Already, Biden has been hitting the road to tout both bills. But there is a desire among Democrats for the White House to move even more aggressively should the social spending bill ultimately pass through Congress. In particular, they want the administration to target Republican governors and lawmakers who try to take credit for new projects in their state made possible by funding approved in either Biden’s Covid-relief plan from earlier this year or the recently signed infrastructure bill. They also want to see the president explain to voters that some of the benefits will take time to dole out.
“I’ve made this point to the administration … a lot of it’s going to depend on managing expectations” said Rep. John Yarmuth (D-Ky.), the retiring chair of the House Budget Committee, noting the lag-time in implementation of many of the programs that will be funded in the bill. “We have to get much more ruthless” with Republicans.
“I’ve been frustrated by the messaging from day one,” said Yarmuth, who pointed to Sen. Bernie Sanders’ (I-Vt.) public campaign for a $6 trillion social services package and acquiescence to a $3.5 trillion top line. “Once he said that, that became the story.
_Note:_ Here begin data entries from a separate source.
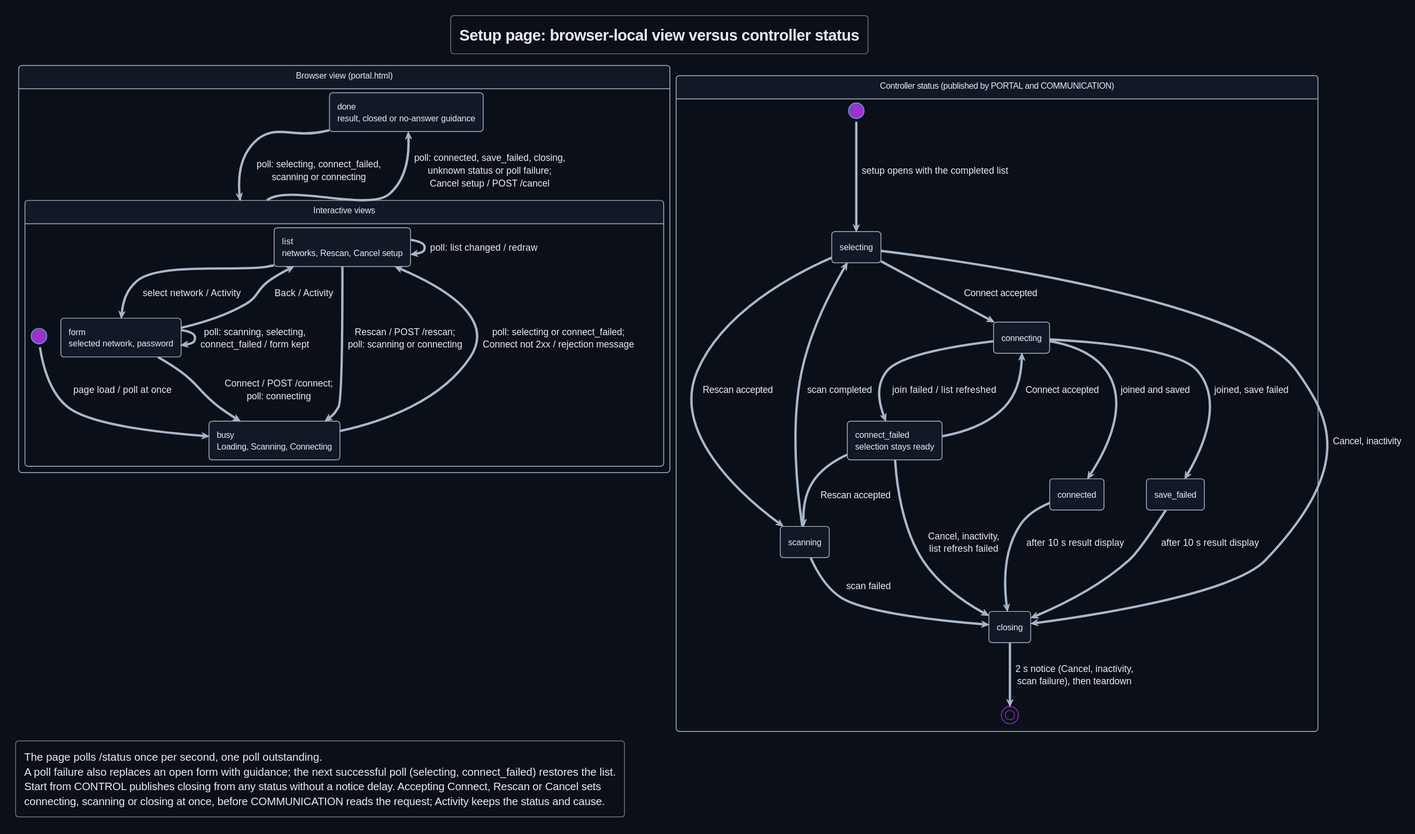
Before: Development/system/design/PORTAL/rendered/page_state.svg, a diagram exported from PlantUML (DemonicPsychoII/DigitalStethoscope).
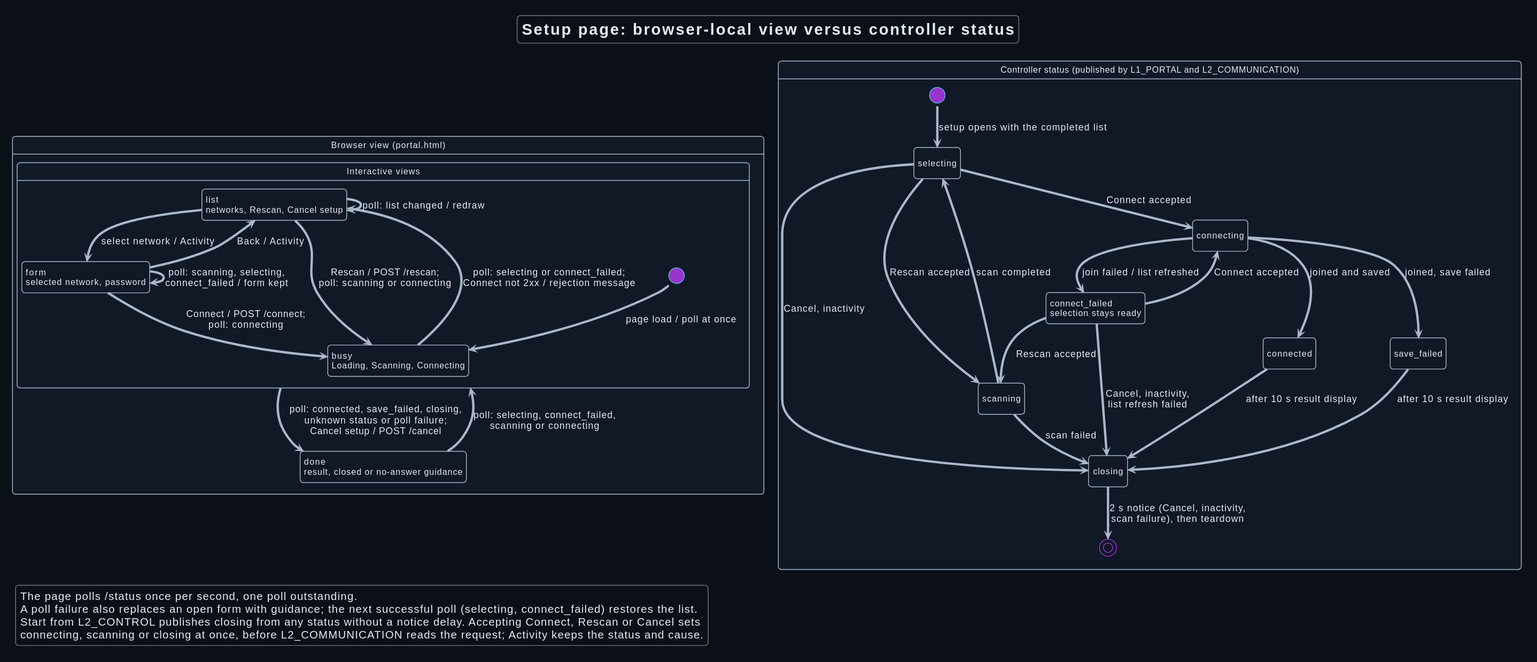
After the commit.

The edit, as a diff of the source:
```diff
@@ -32,7 +32,7 @@
  Done --> Interactive : poll: selecting, connect_failed,\nscanning or connecting
 }
 
-state "Controller status (published by PORTAL and COMMUNICATION)" as Controller {
+state "Controller status (published by L1_PORTAL and L2_COMMUNICATION)" as Controller {
  state "selecting" as Selecting
  state "scanning" as Scanning
  state "connecting" as Connecting
@@ -62,7 +62,7 @@
 legend bottom left
  The page polls /status once per second, one poll outstanding.
  A poll failure also replaces an open form with guidance; the next successful poll (selecting, connect_failed) restores the list.
- Start from CONTROL publishes closing from any status without a notice delay. Accepting Connect, Rescan or Cancel sets
- connecting, scanning or closing at once, before COMMUNICATION reads the request; Activity keeps the status and cause.
+ Start from L2_CONTROL publishes closing from any status without a notice delay. Accepting Connect, Rescan or Cancel sets
+ connecting, scanning or closing at once, before L2_COMMUNICATION reads the request; Activity keeps the status and cause.
 endlegend
 @enduml
```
And we’ve never been able to change the focus to what it actually does. And in fact, there’s so many things in that bill, that it’s kind of hard to explain what’s in there for the American people.”
But as Biden starts taking to the road to tout his recent accomplishments, he’ll still have to play some legislative tetris back in D.C. The deadline to fund the government is Dec. 3 and the nation could hit its debt limit by Dec. 15. And they still, of course, need to get the social spending package through the Senate — a hurdle that, Podesta said, will require “eyeball-to-eyeball” negotiations.
Though pleased with their wins this past week, those inside the White House aren’t pollyannaish about the road ahead.
“I’m not being naive about what we have to get done in December, it’s a lot,” Terrell said. “But my take on it from talking to [senators] is they are ready to go.”
Jonathan Lemire contributed to this report.